** DATASET EXCERPTS **
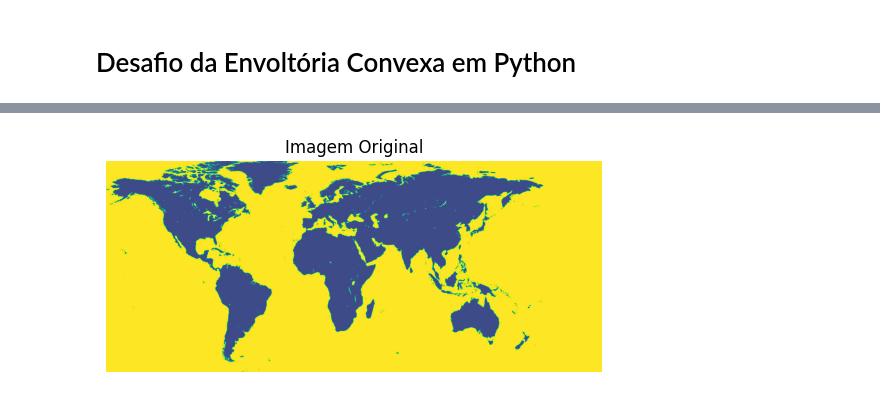
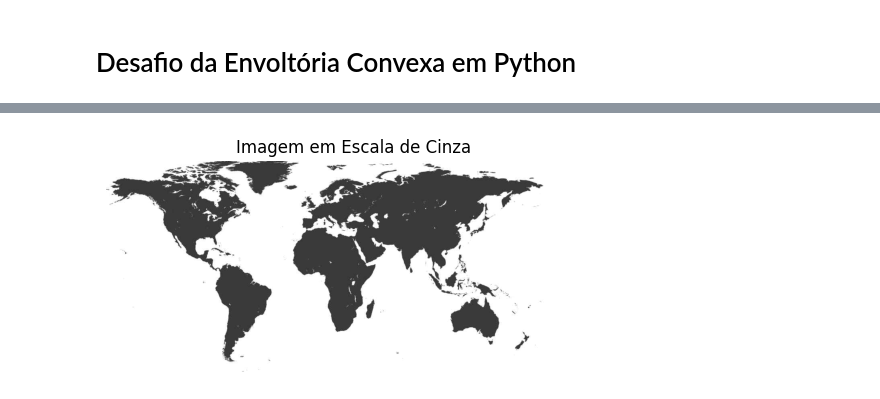
Before and after one commit to Danielcmc100/Envolt-ria-Convexa, a Jupyter notebook: Desafio_Envoltoria_Convexa.ipynb, the cells around one changed output, grey strips where cells are left out. Cells and saved outputs as stored; diff of their text form; code cells hidden in the pictures.

```diff
--- a/Desafio_Envoltoria_Convexa.ipynb
+++ b/Desafio_Envoltoria_Convexa.ipynb
@@ -25,15 +23,18 @@ Saving sample.jpg to sample.jpg
 # %%
 # Conversão da imagem para escala de cinza
 # [INSIRA O SEU BLOCO DE CÓDIGO AQUI]
-plt.imshow(cv2.cvtColor(src, cv2.COLOR_BGR2GRAY))
-plt.title('Imagem Original')
-plt.axis('off')
-plt.show()
+# Conversão da imagem para escala de cinza
+gray_img = cv2.cvtColor(src, cv2.COLOR_BGR2GRAY)
 
 # Exiba a imagem em escala de cinza
 # [INSIRA O SEU BLOCO DE CÓDIGO AQUI]
+# Exiba a imagem em escala de cinza
+plt.imshow(gray_img, cmap='gray')
+plt.title('Imagem em Escala de Cinza')
+plt.axis('off')
+plt.show()
 # %% [output]
-[figure, old version]
+[figure, new version]
 # %%
 # Aplicação de um desfoque (blur) na imagem para remover ruído
 # [INSIRA O SEU BLOCO DE CÓDIGO AQUI]
```
Also changed, not shown: parts of 4 cells of this notebook.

** TASK DETAILS **
Pictures are to be left out; all else in the entries above is to be quoted exactly.

** EXPECTED ANSWER **
Before and after one commit to Danielcmc100/Envolt-ria-Convexa, a Jupyter notebook: Desafio_Envoltoria_Convexa.ipynb, the cells around one changed output, grey strips where cells are left out. Cells and saved outputs as stored; diff of their text form; code cells hidden in the pictures.

```diff
--- a/Desafio_Envoltoria_Convexa.ipynb
+++ b/Desafio_Envoltoria_Convexa.ipynb
@@ -25,15 +23,18 @@ Saving sample.jpg to sample.jpg
 # %%
 # Conversão da imagem para escala de cinza
 # [INSIRA O SEU BLOCO DE CÓDIGO AQUI]
-plt.imshow(cv2.cvtColor(src, cv2.COLOR_BGR2GRAY))
-plt.title('Imagem Original')
-plt.axis('off')
-plt.show()
+# Conversão da imagem para escala de cinza
+gray_img = cv2.cvtColor(src, cv2.COLOR_BGR2GRAY)
 
 # Exiba a imagem em escala de cinza
 # [INSIRA O SEU BLOCO DE CÓDIGO AQUI]
+# Exiba a imagem em escala de cinza
+plt.imshow(gray_img, cmap='gray')
+plt.title('Imagem em Escala de Cinza')
+plt.axis('off')
+plt.show()
 # %% [output]
-[figure, old version]
+[figure, new version]
 # %%
 # Aplicação de um desfoque (blur) na imagem para remover ruído
 # [INSIRA O SEU BLOCO DE CÓDIGO AQUI]
```
Also changed, not shown: parts of 4 cells of this notebook.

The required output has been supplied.